Hip-hop artist Feloni has never been in trouble with the law — which is exactly why she chose this play-on-words MC name.
"I chose that name because unlike a lot of my friends I ran with as
a teenager, I’m one of the few who never caught a felony," the rapper
said. "It’s also an acronym for something, but I’m going to keep that
one to myself."
Feloni (nee Trish Best) has been a part of the Detroit hip-hop
community for several years. As an out lesbian, she says she’s observed
more misogyny than homophobia in her world, but it’s never deterred
her. Quite conversely, it seems to add fuel to her fire.
"I think it’s fair to say that not all male rappers consciously try to
be misogynistic," Feloni said. "A few of them are just using what they
feel is the best street adjective to describe the situation, and are
not necessarily referring to all women in general.”
“I’m really hoping
that since we now have Michelle Obama as the first African-American,
first lady that these guys will wise up to show more respect.
Obviously, having their mothers and Oprah wasn’t enough."
An MC who has more to rhyme about than the women she’s with, Feloni
has been able to deter comparisons to other lesbian rappers and be
known as a rapper first, lesbian second. She said that early in her

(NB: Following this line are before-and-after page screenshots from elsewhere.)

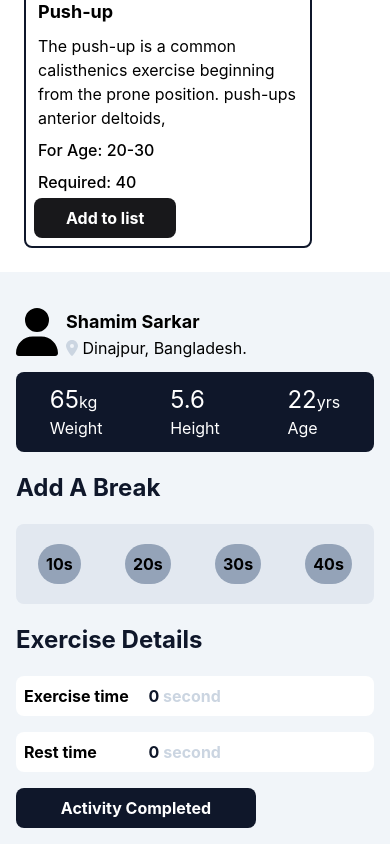
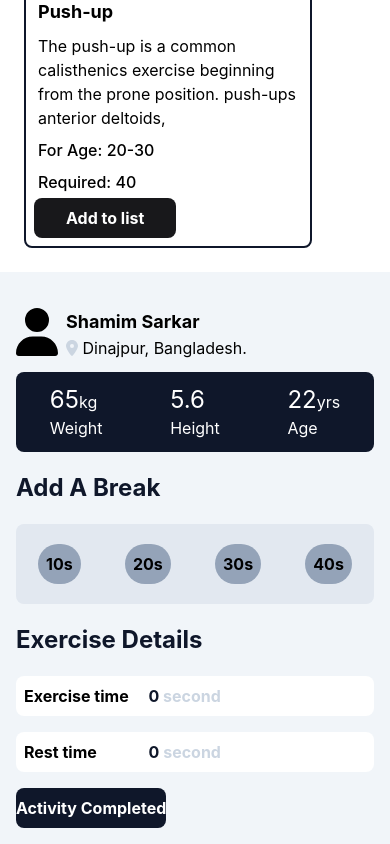
Before and after one commit to shamim-s/ultra-active-fitness-club, a React (Create React App) app: page / in a window 390 px wide. Shown: the part 3576-4420 px from the top of the page. Built offline with nearby package versions, Linux system fonts and the light colour scheme.

Commit message:
FavIcon added

```diff
--- a/src/components/Body/Body.js
+++ b/src/components/Body/Body.js
@@ -46,7 +46,7 @@ const Body = () => {
     },[items])
 
     return (
-        <div className='grid lg:grid-cols-5 md:grid-cols-5'>
+        <div className='grid lg:grid-cols-5 md:grid-cols-1 grid-cols-1'>
             <div className='lg:col-span-4 md:col-span-4 grid lg:grid-cols-3 md:grid-cols-2 gap-10 p-6'>
                 {
                     items.map(item => <Card
--- a/src/components/Detail-side-bar/SideBar.js
+++ b/src/components/Detail-side-bar/SideBar.js
@@ -18,7 +18,7 @@ const SideBar = ({cart}) => {
     }
 
     return (
-        <div>
+        <div className='relative'>
     {/* ------------------Profile container ---------------------*/}
             <div className='flex mt-5 mb-3'>
                 <h1 className='text-5xl mr-2'><FontAwesomeIcon icon={faUser}></FontAwesomeIcon></h1>
@@ -72,7 +72,7 @@ const SideBar = ({cart}) => {
                     <h3 className=' bg-white font-bold'>Rest time <span className='ml-12 text-slate-300'><span id='restTime' className='text-slate-900'>0</span> second</span></h3>
                 </div>
             </div>
-            <button className='w-60 pt-2 pb-2 m-auto bg-slate-900 text-white font-bold rounded-lg mt-4 ' onClick={notify}>Activity Completed</button>
+            <button className='lg:w-60 md:w-36 pt-2 pb-2 m-auto bg-slate-900 text-white font-bold rounded-lg mt-4 ' onClick={notify}>Activity Completed</button>
             <ToastContainer />
         </div>
     );
```
Also changed, not shown: 1 other file (tests, documents, lock files or other folders).
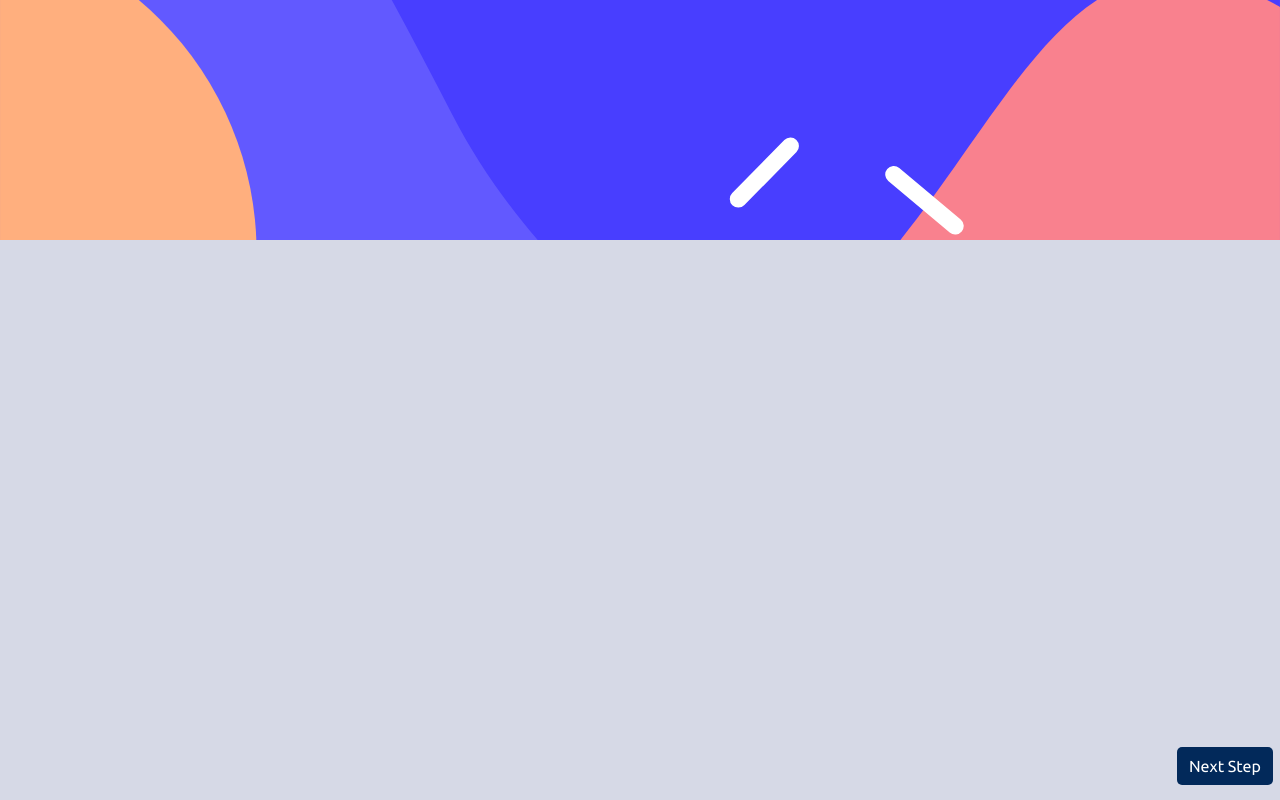
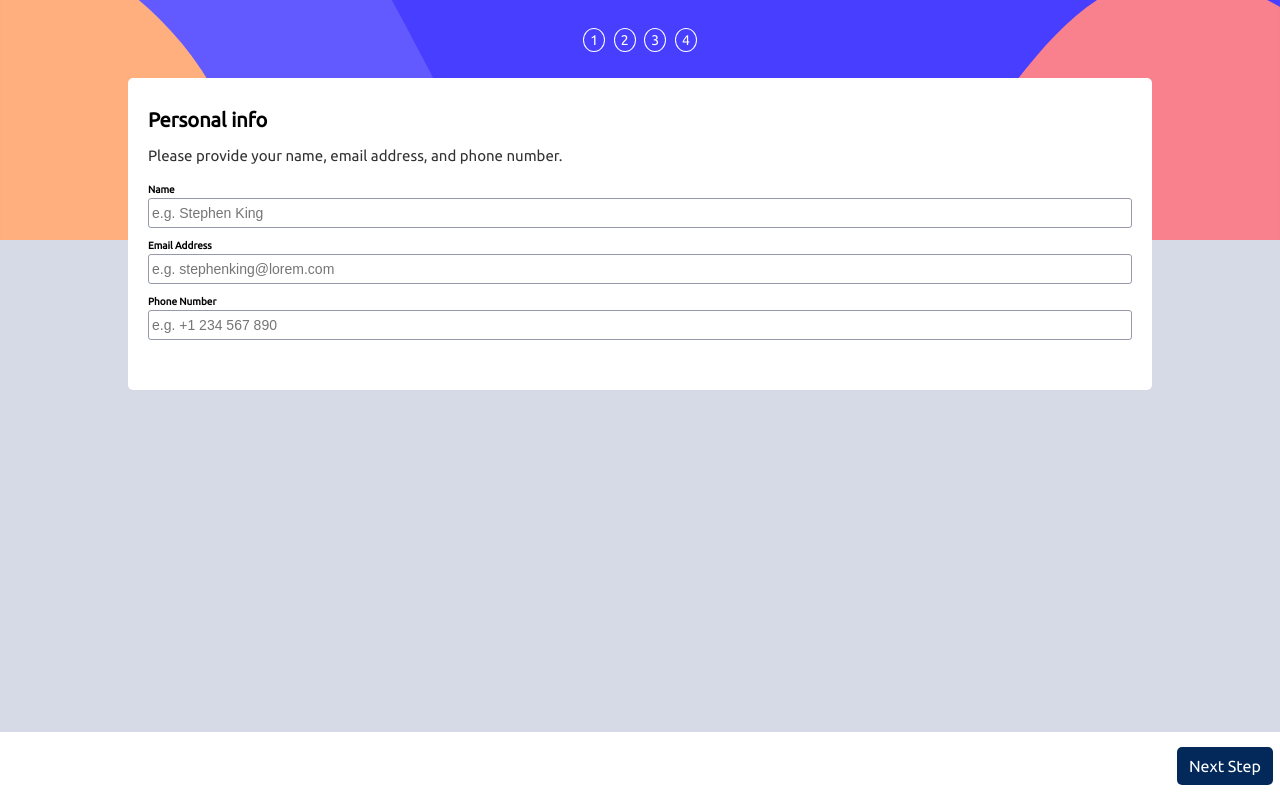
Before and after one commit to rashidali001/multi-step-form, a plain HTML site: page index.html in a window 1280 px wide. Drawn offline with Linux system fonts and the light colour scheme.

Commit message:
Multi step form

```diff
--- a/index.html
+++ b/index.html
@@ -22,6 +22,26 @@
   <!--Mobile First-->
   <div class="side">
   </div>
+  <div class="main">
+    <div class="counter">
+      <a href="#">1</a>
+      <a href="#">2</a>
+      <a href="#">3</a>
+      <a href="#">4</a>
+    </div>
+    <div class="form">
+      <p class="title">Personal info</p>
+      <p class="description">Please provide your name, email address, and phone number.</p>
+      <form action="">
+        <label for="name">Name</label>
+        <input type="text" name="name" id="name" placeholder="e.g. Stephen King">
+        <label for="email">Email Address</label>
+        <input type="email" placeholder="e.g. stephenking@lorem.com">
+        <label for="phone-number">Phone Number</label>
+        <input type="number" placeholder="e.g. +1 234 567 890">
+      </form>
+    </div>
+  </div>
 
 
   <div class="footer-mobile">
--- a/style/main.css
+++ b/style/main.css
@@ -6,6 +6,8 @@
 body{
     background-color:hsl(229, 24%, 87%);
     font-family: 'Ubuntu', sans-serif;
+    width: 100%;
+    /*height: 100vh;*/
 }
 .side{
     width: 100%;
@@ -14,6 +16,7 @@ body{
     background-size: cover;
     background-position: center;
 }
+/** Footer **/
 .footer-mobile{
     position: fixed;
     bottom: 0;
@@ -22,7 +25,7 @@ body{
     padding: 15px 7px;
     display: flex;
     justify-content: flex-end;
-    background-color: hsl(0, 0,100%);
+    background-color: #fff;
 }
 .footer-mobile > a{
     text-decoration: none;
@@ -32,3 +35,76 @@ body{
     background-color: hsl(213, 96%, 18%);
     font-weight: 400;
 }
+
+/* Main section */
+div.main{
+    position: absolute;
+    top: 0;
+    left: 0;
+    width: 100%;
+    display: flex;
+    justify-content: center;
+    flex-direction: column;
+}
+/* counter section */
+div.counter{
+    width: 100%;
+    text-align: center;
+    margin: 30px 0;
+
+}
+div.counter > a{
+    text-decoration: none;
+    width: 10px;
+    height: 10px;
+    padding: 3px 6px;
+    border-radius: 50%;
+    border: 1px solid #fff;
+    color: #fff;
+    font-size: 14px;
+}
+div.counter > a:hover{
+    background-color:hsl(206, 94%, 87%);
+    color: #000;
+}
+div.counter > a:not(:first-child){
+    margin-left: 5px;
+}
+div.form{
+    width: 80%;
+    background-color: #fff;
+    border-radius: 5px;
+    padding: 30px 20px;
+    margin: auto;
+}
+/* form section */
+form > label, form > input{
+    display: block;
+    width: 100%;
+
+}
+p.title{
+    font-size: 20px;
+    font-weight: 800;
+    margin-bottom: 15px;
+}
+p.description{
+    opacity: 80%;
+    font-size: 15px;
+}
+form{
+    margin: 20px auto;
+}
+form > input{
+    padding: 6px 3px;
+    border-radius: 3px;
+    border: 1px solid hsl(231, 11%, 63%);
+    font-size: 14px;
+
+}
+form > label{
+    font-size: 10px;
+    font-weight: 600;
+    margin-top: 12px;
+    margin-bottom: 3px;
+}
```
Also changed, not shown: plan.html (added, +82 -0 lines), style/plan.css (added, +33 -0 lines).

career, she was warned that being out would hurt her financially, and
that it would make getting a record deal more difficult.
"They were right," Feloni said. "Yet I didn’t care about any of that."
Her 2007 debut album, A Woman’s Revenge, took the misogyny of the hip-hop industry head-on.
her hometown, where male rappers seem to be groomed from the crib and
go on to have profitable careers, Feloni has held her own and created a
record label, Trak Diamond Records, and a name for herself without
having to worry about benefiting anyone else in the process.
"No Fear" tout her ideas about using her pain for her passion to write
and rhyme, while others like "Fien’n 4 U" are about meeting a woman who
is more than what she does for a living.